MATERIAL FOR THE TASK Start Marker
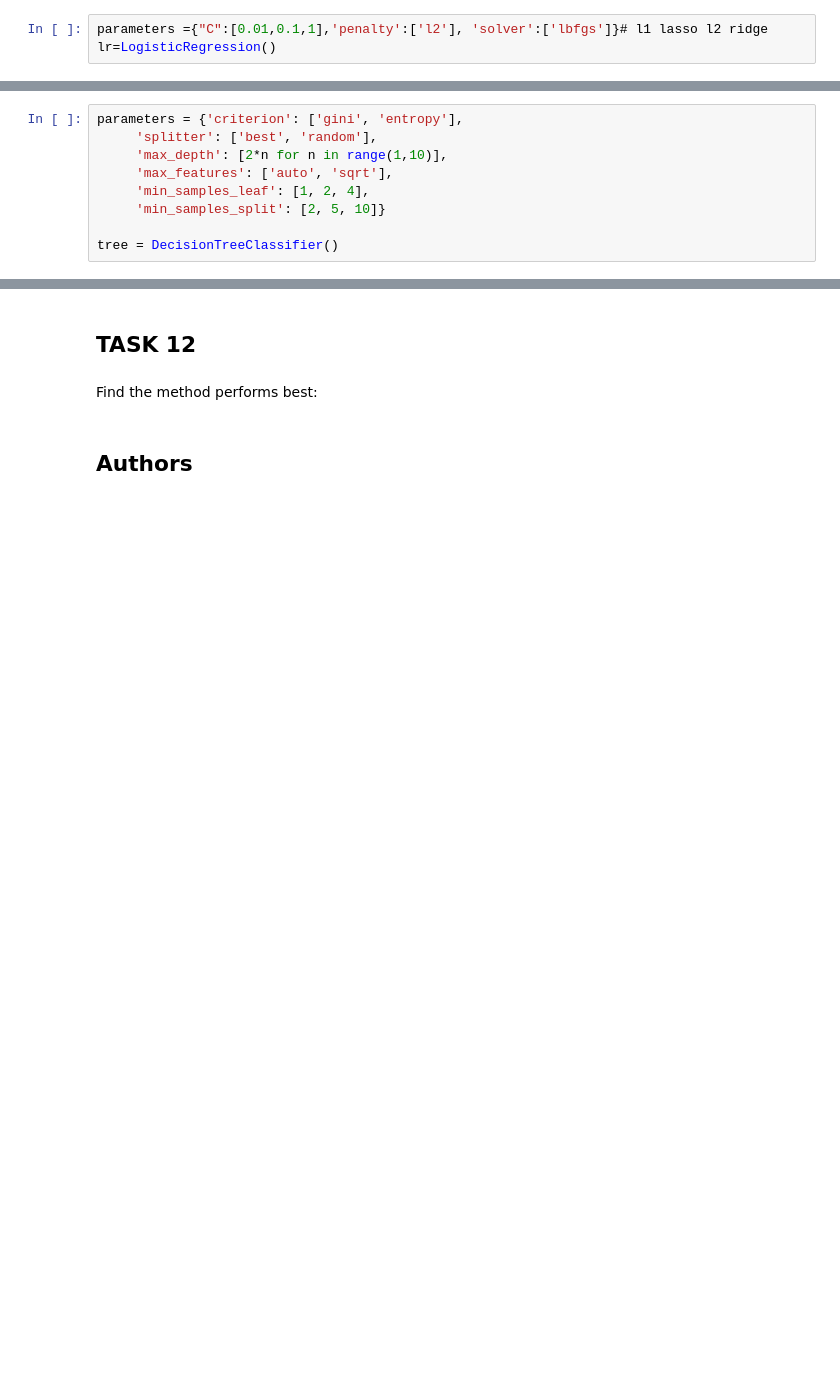
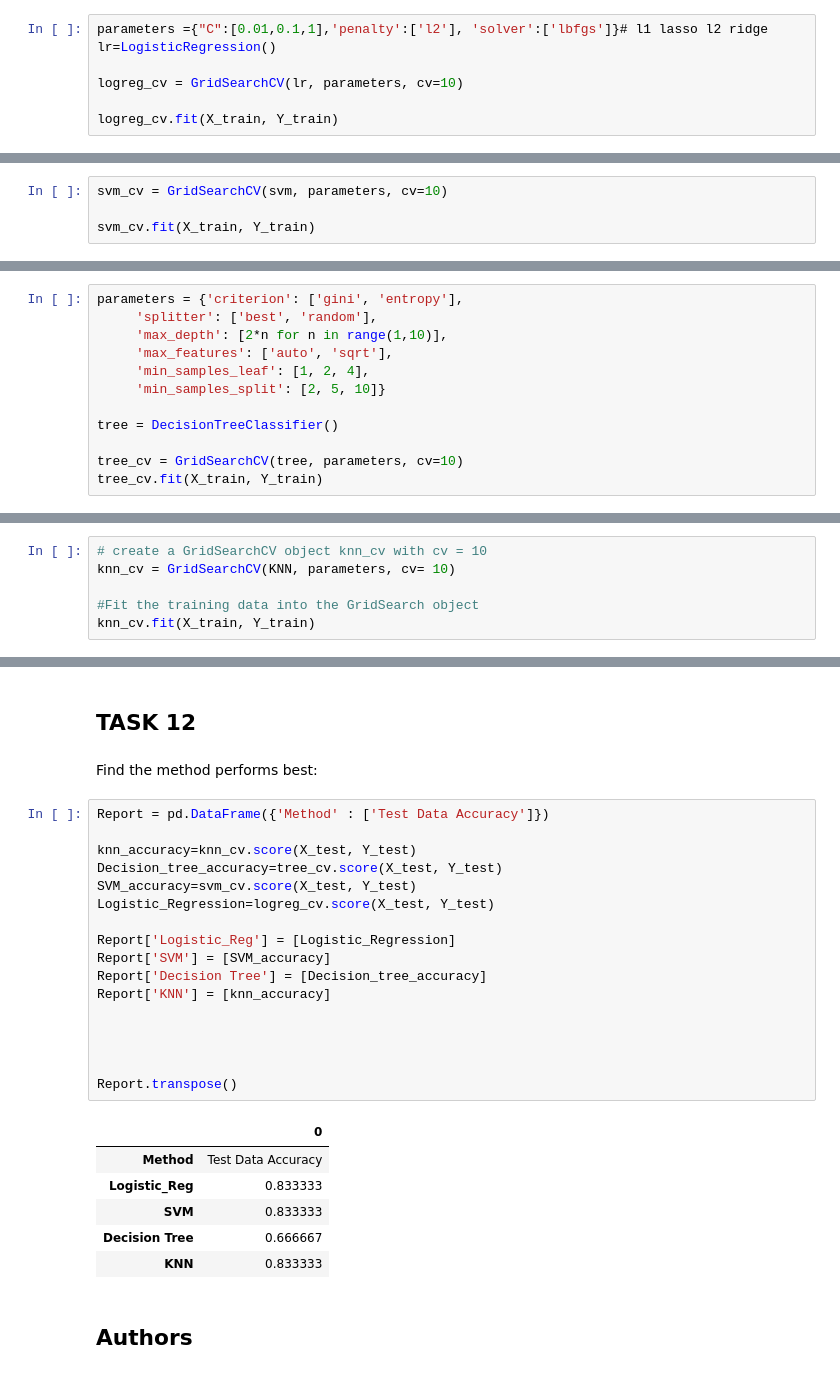
Before and after one commit to psynaptix1/SpaceX-Falcon-9-1st-stage-Success-Landing-Prediction, a Jupyter notebook: 8. SpaceX Machine Learning Prediction.ipynb, the cells around one changed output, grey strips where cells are left out. Saved outputs shown, nothing was run; the diff lists cells and outputs as text; blank space fills up the shorter version.

```diff
--- a/8. SpaceX Machine Learning Prediction.ipynb
+++ b/8. SpaceX Machine Learning Prediction.ipynb
@@ -135,3 +194,7 @@ parameters ={'C':[0.01,0.1,1],
 # %%
 parameters ={"C":[0.01,0.1,1],'penalty':['l2'], 'solver':['lbfgs']}# l1 lasso l2 ridge
 lr=LogisticRegression()
+
+logreg_cv = GridSearchCV(lr, parameters, cv=10)
+
+logreg_cv.fit(X_train, Y_train)
@@ -160,3 +236,7 @@ parameters = {'kernel':('linear', 'rbf','poly','rbf', 'sigmoid'),
               'C': np.logspace(-3, 3, 5),
               'gamma':np.logspace(-3, 3, 5)}
 svm = SVC()
+# %%
+svm_cv = GridSearchCV(svm, parameters, cv=10)
+
+svm_cv.fit(X_train, Y_train)
@@ -185,3 +281,6 @@ parameters = {'criterion': ['gini', 'entropy'],
      'min_samples_split': [2, 5, 10]}
 
 tree = DecisionTreeClassifier()
+
+tree_cv = GridSearchCV(tree, parameters, cv=10)
+tree_cv.fit(X_train, Y_train)
@@ -207,3 +340,9 @@ parameters = {'n_neighbors': [1, 2, 3, 4, 5, 6, 7, 8, 9, 10],
               'p': [1,2]}
 
 KNN = KNeighborsClassifier()
+# %%
+# create a GridSearchCV object knn_cv with cv = 10
+knn_cv = GridSearchCV(KNN, parameters, cv= 10)
+
+#Fit the training data into the GridSearch object
+knn_cv.fit(X_train, Y_train)
@@ -223,6 +376,30 @@ plot_confusion_matrix(Y_test,yhat)
 ## TASK  12
 # %% [markdown]
 Find the method performs best:
+# %%
+Report = pd.DataFrame({'Method' : ['Test Data Accuracy']})
+
+knn_accuracy=knn_cv.score(X_test, Y_test)
+Decision_tree_accuracy=tree_cv.score(X_test, Y_test)
+SVM_accuracy=svm_cv.score(X_test, Y_test)
+Logistic_Regression=logreg_cv.score(X_test, Y_test)
+
+Report['Logistic_Reg'] = [Logistic_Regression]
+Report['SVM'] = [SVM_accuracy]
+Report['Decision Tree'] = [Decision_tree_accuracy]
+Report['KNN'] = [knn_accuracy]
+
+
+
+
+Report.transpose()
+# %% [output]
+|  | 0 |
+| Method | Test Data Accuracy |
+| Logistic_Reg | 0.833333 |
+| SVM | 0.833333 |
+| Decision Tree | 0.666667 |
+| KNN | 0.833333 |
 # %% [markdown]
 ## Authors
 # %% [markdown]
```
Also changed, not shown: parts of 26 cells of this notebook, 1 other file.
MATERIAL FOR THE TASK End Marker
Wherever a line of the data holds "score", copy that line.

+knn_accuracy=knn_cv.score(X_test, Y_test)
+Decision_tree_accuracy=tree_cv.score(X_test, Y_test)
+SVM_accuracy=svm_cv.score(X_test, Y_test)
+Logistic_Regression=logreg_cv.score(X_test, Y_test)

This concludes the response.